With No. 1 ranked Michigan State falling to North Carolina, Arizona (9-0) seems a safe bet to move to No 1.
"I think it's something we feel like we've earned," Wildcats coach Sean Miller said. "We know that being ranked No. 1 doesn't mean that we won the championship or the season's now over, but I'm not going to play the negative card at all. ... To be ranked No. 1 is maybe the greatest compliment you can have."
Bryce DeJean-Jones scored 16 points, Khem Birch had 12 and Roscoe Smith 10 for the Rebels (3-4) in their first road game of the season.
Smith entered the game as the top rebounder in the country at 16 per game. He finished this one with six rebounds, just one on offense as Arizona outrebounded UNLV 41-29, 18-5 on the offensive boards.
"There were times I felt that I was boxing out three guys," Smith said. "Arizona is ranked No. 2 and now will be No. 1, so they didn't' just get there with no one."
There were 18 lead changes and neither team led by more than six points.
McConnell sank a 15-footer with 3:10 to play to put Arizona up for good, 58-57. After Dejean-Jones missed a 3-pointer, McConnell's pretty bounce pass to Rondae Hollis-Jefferson for a dunk made it 60-57 with 2:20 to play.
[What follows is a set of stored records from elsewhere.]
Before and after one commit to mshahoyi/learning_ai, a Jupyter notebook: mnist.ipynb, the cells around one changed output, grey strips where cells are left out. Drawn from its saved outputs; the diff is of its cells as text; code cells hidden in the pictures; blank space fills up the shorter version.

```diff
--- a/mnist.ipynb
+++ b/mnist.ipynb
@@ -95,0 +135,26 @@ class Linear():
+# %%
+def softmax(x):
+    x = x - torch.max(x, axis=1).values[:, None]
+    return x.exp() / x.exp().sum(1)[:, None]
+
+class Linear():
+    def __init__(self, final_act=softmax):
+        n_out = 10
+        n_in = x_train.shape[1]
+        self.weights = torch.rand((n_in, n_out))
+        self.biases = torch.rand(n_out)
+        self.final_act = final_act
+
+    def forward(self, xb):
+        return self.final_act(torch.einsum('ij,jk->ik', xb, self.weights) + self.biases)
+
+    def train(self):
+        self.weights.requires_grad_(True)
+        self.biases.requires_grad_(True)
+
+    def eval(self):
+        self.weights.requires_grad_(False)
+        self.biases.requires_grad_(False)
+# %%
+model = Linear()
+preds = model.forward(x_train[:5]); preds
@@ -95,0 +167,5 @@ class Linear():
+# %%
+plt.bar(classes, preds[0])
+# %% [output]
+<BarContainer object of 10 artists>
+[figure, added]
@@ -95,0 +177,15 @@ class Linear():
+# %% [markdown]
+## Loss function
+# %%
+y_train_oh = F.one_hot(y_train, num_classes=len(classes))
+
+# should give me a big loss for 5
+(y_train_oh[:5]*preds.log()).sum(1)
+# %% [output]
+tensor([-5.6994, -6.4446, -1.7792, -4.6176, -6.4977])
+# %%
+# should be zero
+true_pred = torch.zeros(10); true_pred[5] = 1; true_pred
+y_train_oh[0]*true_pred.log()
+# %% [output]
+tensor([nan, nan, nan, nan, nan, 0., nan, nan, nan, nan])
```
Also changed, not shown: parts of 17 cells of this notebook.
UNLV managed one field goal in the final six minutes, Birch's rebound basket that gave the Rebels their last lead at 57-56 with 3:30 to play.
Birch made one of two free throws with 1:52 to go to cut Arizona's lead to 60-58, but McConnell found Ashley for a basket with 27 seconds to go to make it 62-58. McConnell made one of two free throws with 15.3 seconds to go to wrap up the scoring.
"He's in many ways the heart and soul of what we do," Miller said, "and I think you saw that in many ways in the second half."
McConnell said he "just tried to slow the game down, let it come to me."
"I kind of live for those moments," he said, "and I know we all do."
There were 30 turnovers in the game, 16 by UNLV and 14 by Arizona.
The Rebels shot 64 percent in the first half (16 for 25) to Arizona's 52 percent (17 of 33) and led 42-39 at the break.
The scoring dropped drastically in the second half, with Arizona outscoring UNLV 24-16. The Rebels shot 28 percent (7 for 25) in the second half while Arizona was at 32 percent (11 of 34).
Miller said that was the emphasis at halftime, to get back to his team's identity — defense and rebounding.
He praised the UNLV effort, saying he saw a bunch of talented players playing together as a team. That's the way Rebels coach Dave Rice saw it, too.
"We were a confident group coming in here and we felt we had a great week of practice," Rice said. "We spent most of this season getting to know one another and we have made major strides."
There were 19 turnovers in the first 20 minutes, 10 by UNLV and nine by the Wildcats. Every one of the seven Arizona players who played in the first half had at least one turnover.
The Wildcats led 37-31 on McConnell's reverse layup on a pass from Hollis-Jefferson with 3:35 to play. Arizona was up 39-35 on Hollis-Jefferson's spin move inside with just under two minutes to go, but Roscoe Smith sank a 17-footer, Kevin Olekaibe hit a 3 and Kendall Smith scored on a reverse layup to give UNLV its three-point halftime cushion.
Arizona scored the first six points of the second half to go up 45-42, but the Rebels scored the next six to lead 48-45 on Dejean-Jones' 16-footer with 15:36 to play.
A 5-0 spurt regained the lead for Arizona, Aaron Gordon's emphatic dunk on a pass from Ashley made it 52-49 with 12:05 to go. Again, the Rebels responded, scoring the next six and the back-and-forth battle persisted.
The capacity crowd at McKale Center was decked out in white for the team's annual "white out" promotion. Arizona had lost its previous two white outs, and this one was shaky.